Security researchers have unveiled MoonBounce, a custom UEFI firmware implant used in targeted attacks.
The implant is believed to be the work of APT41, a Chinese-speaking sophisticated hacking group also known as Winnti or Double Dragon.
On January 20, Kaspersky researchers said that at the end of last year, the team uncovered a case of Unified Extensible Firmware Interface (UEFI) compromise caused by the modification of one component in the firmware – a core element called SPI flash, located on the motherboard.
"Due to its emplacement on SPI flash which is located on the motherboard instead of the hard disk, the implant is capable of persisting in the system across disk formatting or replacement," the team noted.
Not only did the tweak to the firmware result in persistence at a level that is extremely difficult to remove, the team says that the firmware image was "modified by attackers in a way that allowed them to intercept the original execution flow of the machine's boot sequence and introduce a sophisticated infection chain."
The developer of the MoonBounce UEFI rootkit is said to have a deep and thorough understanding of how UEFI systems work.

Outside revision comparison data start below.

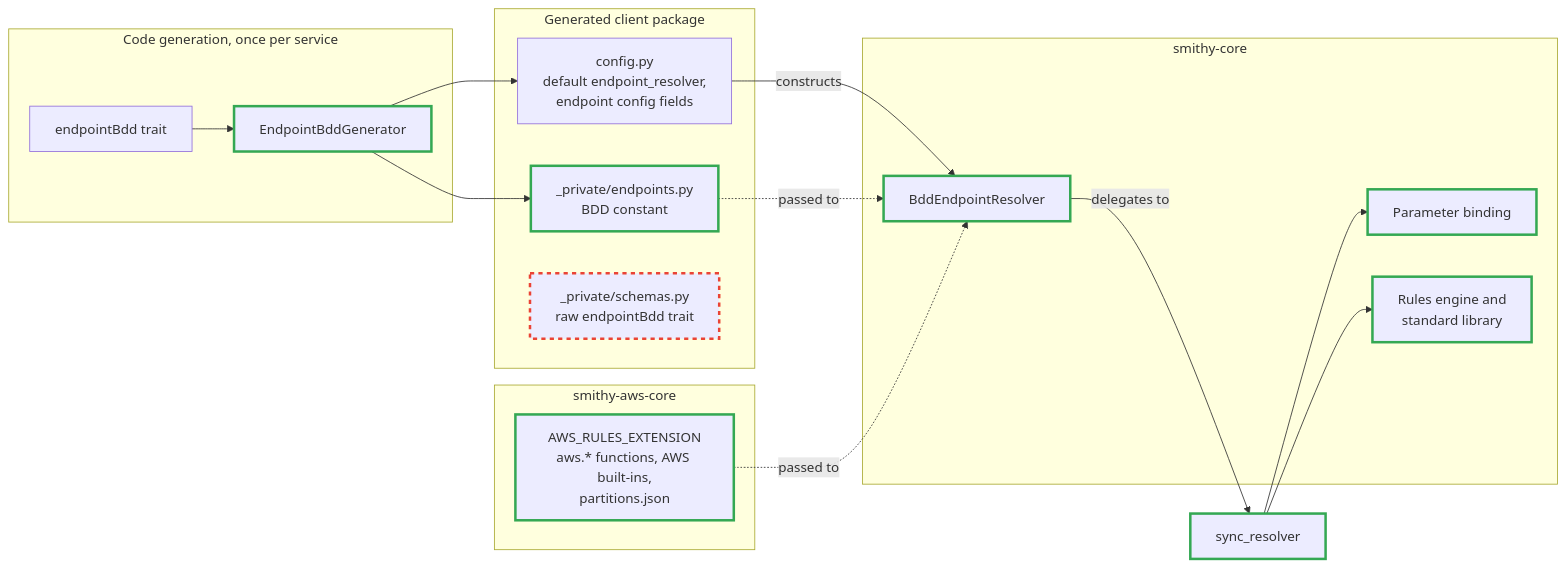
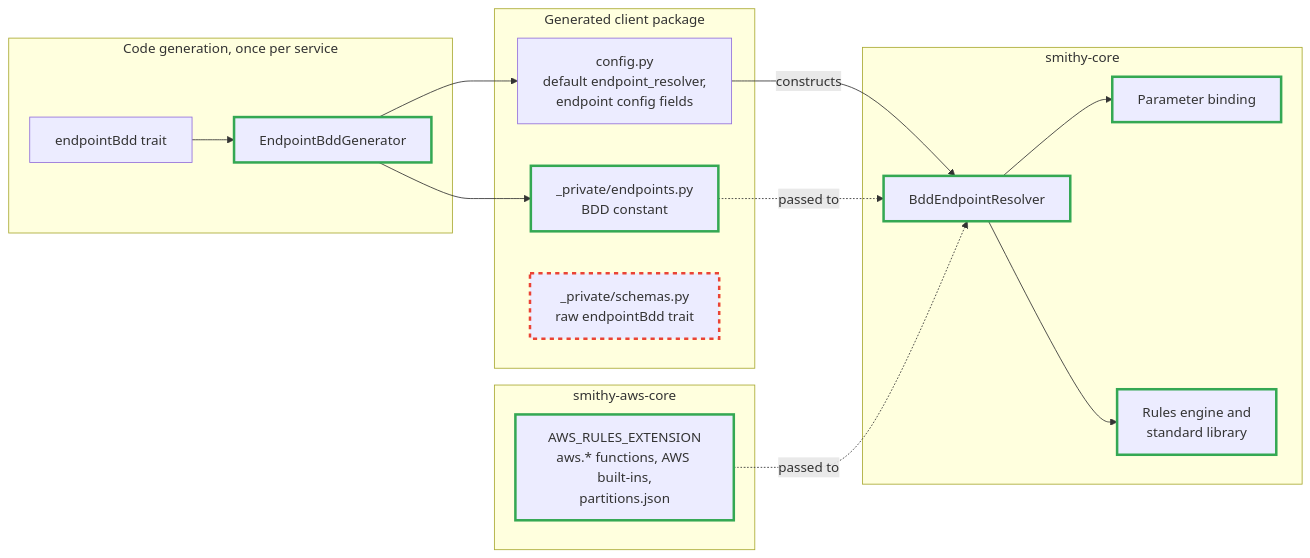
Before and after one commit to smithy-lang/smithy-python: the second of 4 diagrams in designs/endpoints.md, drawn with Mermaid. The commit also changed other lines of this file and 17 other files, not shown here.

````diff
--- a/designs/endpoints.md
+++ b/designs/endpoints.md
@@ -125,34 +122,33 @@
 ```mermaid
 flowchart LR
     subgraph codegen["Code generation, once per service"]
         trait["endpointBdd trait"] --> generator["EndpointBddGenerator"]
     end
 
     subgraph client["Generated client package"]
         bdd["_private/endpoints.py<br/>BDD constant"]
         config["config.py<br/>default endpoint_resolver,<br/>endpoint config fields"]
         raw["_private/schemas.py<br/>raw endpointBdd trait"]
     end
 
     subgraph core["smithy-core"]
         resolver["BddEndpointResolver"]
         binding["Parameter binding"]
         engine["Rules engine and<br/>standard library"]
     end
 
     subgraph aws["smithy-aws-core"]
         extension["AWS_RULES_EXTENSION<br/>aws.* functions, AWS built-ins,<br/>partitions.json"]
     end
 
     generator --> bdd & config
     config -- "constructs" --> resolver
     bdd -. "passed to" .-> resolver
     extension -. "passed to" .-> resolver
-    resolver -- "delegates to" --> sync_resolver
-    sync_resolver --> binding & engine
+    resolver --> binding & engine
 
     classDef new stroke:#34a853,stroke-width:3px
     classDef removed stroke:#ea4335,stroke-width:3px,stroke-dasharray:5 5
-    class generator,bdd,resolver,sync_resolver,binding,engine,extension new
+    class generator,bdd,resolver,binding,engine,extension new
     class raw removed
 ```
````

"The source of the infection starts with a set of hooks that intercept the execution of several functions in the EFI Boot Services Table, namely AllocatePool, CreateEventEx and ExitBootServices," the researchers explained. "Those hooks are used to divert the flow of these functions to malicious shellcode that is appended by the attackers to the CORE_DXE image, which in turn sets up additional hooks in subsequent components of the boot chain, namely the Windows loader."